EXERCISE PROMPT: Which lines below mention "other"? Pick each one out.

STORED DATA:

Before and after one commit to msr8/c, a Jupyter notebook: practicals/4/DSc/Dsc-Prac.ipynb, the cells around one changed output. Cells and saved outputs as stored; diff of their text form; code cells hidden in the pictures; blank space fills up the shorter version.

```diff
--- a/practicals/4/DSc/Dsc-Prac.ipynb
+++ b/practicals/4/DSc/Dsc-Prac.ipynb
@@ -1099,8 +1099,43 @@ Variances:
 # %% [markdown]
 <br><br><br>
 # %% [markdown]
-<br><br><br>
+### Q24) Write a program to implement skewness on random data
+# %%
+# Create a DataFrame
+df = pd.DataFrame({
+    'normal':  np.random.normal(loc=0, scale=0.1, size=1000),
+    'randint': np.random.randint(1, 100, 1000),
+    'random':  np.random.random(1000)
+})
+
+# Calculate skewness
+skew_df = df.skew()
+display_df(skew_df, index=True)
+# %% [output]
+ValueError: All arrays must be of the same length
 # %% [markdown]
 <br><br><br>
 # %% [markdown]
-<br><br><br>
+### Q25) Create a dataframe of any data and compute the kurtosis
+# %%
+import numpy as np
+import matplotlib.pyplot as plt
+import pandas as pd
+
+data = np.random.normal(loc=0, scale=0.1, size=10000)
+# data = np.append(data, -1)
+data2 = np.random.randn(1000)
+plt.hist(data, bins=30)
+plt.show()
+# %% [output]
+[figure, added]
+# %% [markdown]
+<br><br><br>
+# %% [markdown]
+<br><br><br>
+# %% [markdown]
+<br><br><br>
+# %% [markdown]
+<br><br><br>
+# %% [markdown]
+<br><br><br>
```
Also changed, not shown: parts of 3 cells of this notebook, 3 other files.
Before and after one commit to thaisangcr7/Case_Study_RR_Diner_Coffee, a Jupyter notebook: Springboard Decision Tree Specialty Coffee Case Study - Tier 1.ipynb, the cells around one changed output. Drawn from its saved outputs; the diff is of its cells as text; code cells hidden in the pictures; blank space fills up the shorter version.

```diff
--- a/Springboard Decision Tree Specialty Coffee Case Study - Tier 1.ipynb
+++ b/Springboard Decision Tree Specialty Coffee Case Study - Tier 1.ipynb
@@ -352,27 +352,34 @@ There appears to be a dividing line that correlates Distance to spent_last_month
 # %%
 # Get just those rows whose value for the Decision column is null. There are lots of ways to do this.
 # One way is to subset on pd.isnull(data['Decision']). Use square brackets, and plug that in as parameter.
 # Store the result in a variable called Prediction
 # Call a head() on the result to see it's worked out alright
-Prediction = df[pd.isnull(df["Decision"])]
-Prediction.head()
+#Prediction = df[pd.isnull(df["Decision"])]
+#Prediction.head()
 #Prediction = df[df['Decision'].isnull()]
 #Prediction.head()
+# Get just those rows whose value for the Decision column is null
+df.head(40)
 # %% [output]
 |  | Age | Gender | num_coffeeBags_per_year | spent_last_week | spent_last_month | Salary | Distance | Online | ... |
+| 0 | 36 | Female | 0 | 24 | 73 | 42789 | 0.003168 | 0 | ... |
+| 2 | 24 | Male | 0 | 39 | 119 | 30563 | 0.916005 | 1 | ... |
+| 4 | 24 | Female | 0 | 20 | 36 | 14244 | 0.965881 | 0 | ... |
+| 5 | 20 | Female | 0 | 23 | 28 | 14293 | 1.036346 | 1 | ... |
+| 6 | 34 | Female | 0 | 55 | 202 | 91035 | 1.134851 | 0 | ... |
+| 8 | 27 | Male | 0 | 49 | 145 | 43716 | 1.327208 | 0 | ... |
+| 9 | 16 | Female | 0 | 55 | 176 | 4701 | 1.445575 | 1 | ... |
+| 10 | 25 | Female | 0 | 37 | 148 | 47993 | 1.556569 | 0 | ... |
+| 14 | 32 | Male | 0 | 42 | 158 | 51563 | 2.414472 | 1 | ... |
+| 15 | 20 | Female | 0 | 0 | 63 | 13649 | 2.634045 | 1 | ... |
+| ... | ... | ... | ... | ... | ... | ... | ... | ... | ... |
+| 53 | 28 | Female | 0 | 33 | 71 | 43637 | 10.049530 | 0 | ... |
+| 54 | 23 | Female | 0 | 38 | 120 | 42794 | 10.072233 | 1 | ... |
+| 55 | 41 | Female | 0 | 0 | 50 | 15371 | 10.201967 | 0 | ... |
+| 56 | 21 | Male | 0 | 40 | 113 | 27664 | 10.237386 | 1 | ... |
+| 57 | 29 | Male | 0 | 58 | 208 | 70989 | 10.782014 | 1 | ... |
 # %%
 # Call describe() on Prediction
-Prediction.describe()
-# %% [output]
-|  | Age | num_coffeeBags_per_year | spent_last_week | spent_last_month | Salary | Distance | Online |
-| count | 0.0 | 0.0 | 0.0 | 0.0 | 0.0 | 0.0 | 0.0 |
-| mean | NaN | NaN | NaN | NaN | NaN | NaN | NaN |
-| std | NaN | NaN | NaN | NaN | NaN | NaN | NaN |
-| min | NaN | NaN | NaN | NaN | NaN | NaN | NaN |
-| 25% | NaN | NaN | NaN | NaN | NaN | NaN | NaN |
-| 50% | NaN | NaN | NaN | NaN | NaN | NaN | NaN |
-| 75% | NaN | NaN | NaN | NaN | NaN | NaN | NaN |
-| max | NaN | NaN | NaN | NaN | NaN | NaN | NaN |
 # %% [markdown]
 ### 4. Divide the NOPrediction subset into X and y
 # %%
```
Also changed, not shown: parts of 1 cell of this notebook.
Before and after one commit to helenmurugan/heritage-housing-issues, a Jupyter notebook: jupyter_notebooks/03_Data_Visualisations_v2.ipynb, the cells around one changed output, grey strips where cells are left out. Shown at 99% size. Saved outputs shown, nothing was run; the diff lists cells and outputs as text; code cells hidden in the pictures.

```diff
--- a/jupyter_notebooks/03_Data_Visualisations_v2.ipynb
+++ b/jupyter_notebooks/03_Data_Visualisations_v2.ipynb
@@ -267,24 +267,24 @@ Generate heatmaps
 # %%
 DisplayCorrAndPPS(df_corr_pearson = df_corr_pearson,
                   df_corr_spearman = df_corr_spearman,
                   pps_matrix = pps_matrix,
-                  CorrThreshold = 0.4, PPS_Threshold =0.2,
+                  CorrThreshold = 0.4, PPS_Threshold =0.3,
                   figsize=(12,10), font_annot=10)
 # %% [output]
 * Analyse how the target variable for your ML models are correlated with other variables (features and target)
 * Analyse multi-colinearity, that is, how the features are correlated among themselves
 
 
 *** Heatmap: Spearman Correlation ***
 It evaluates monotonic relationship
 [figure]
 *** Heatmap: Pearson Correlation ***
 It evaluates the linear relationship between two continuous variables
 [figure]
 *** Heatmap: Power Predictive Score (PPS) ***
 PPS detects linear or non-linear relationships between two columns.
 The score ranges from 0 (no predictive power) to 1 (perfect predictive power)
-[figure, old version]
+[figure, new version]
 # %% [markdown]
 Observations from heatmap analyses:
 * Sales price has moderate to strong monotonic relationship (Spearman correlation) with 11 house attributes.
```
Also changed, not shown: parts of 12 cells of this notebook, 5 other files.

RESPONSE:
Also changed, not shown: parts of 3 cells of this notebook, 3 other files.
 * Analyse how the target variable for your ML models are correlated with other variables (features and target)
Also changed, not shown: parts of 12 cells of this notebook, 5 other files.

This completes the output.